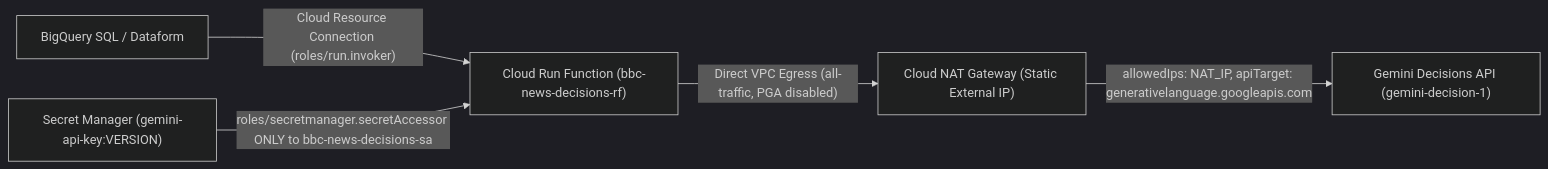
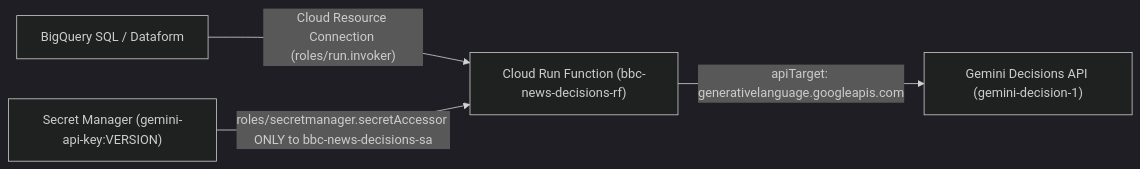
Before and after one commit to fmsedrez/google-decision-api-demo: the diagram in README.md, drawn with Mermaid (dark theme). The commit also changed other lines of this file and 4 other files, not shown here.

First line of the commit message:
refactor: Streamline Gemini API key security model

````diff
--- a/README.md
+++ b/README.md
@@ -17,7 +17,6 @@
 ```mermaid
 flowchart LR
     BQ["BigQuery SQL / Dataform"] -->|"Cloud Resource Connection (roles/run.invoker)"| CR["Cloud Run Function (bbc-news-decisions-rf)"]
     SM["Secret Manager (gemini-api-key:VERSION)"] -->|"roles/secretmanager.secretAccessor ONLY to bbc-news-decisions-sa"| CR
-    CR -->|"Direct VPC Egress (all-traffic, PGA disabled)"| NAT["Cloud NAT Gateway (Static External IP)"]
-    NAT -->|"allowedIps: NAT_IP, apiTarget: generativelanguage.googleapis.com"| GEM["Gemini Decisions API (gemini-decision-1)"]
+    CR -->|"apiTarget: generativelanguage.googleapis.com"| GEM["Gemini Decisions API (gemini-decision-1)"]
 ```
````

* **TASK ITEM**:
Show me all lines in the records that contain "README".

* **OUTPUT**:
Before and after one commit to fmsedrez/google-decision-api-demo: the diagram in README.md, drawn with Mermaid (dark theme). The commit also changed other lines of this file and 4 other files, not shown here.
--- a/README.md
+++ b/README.md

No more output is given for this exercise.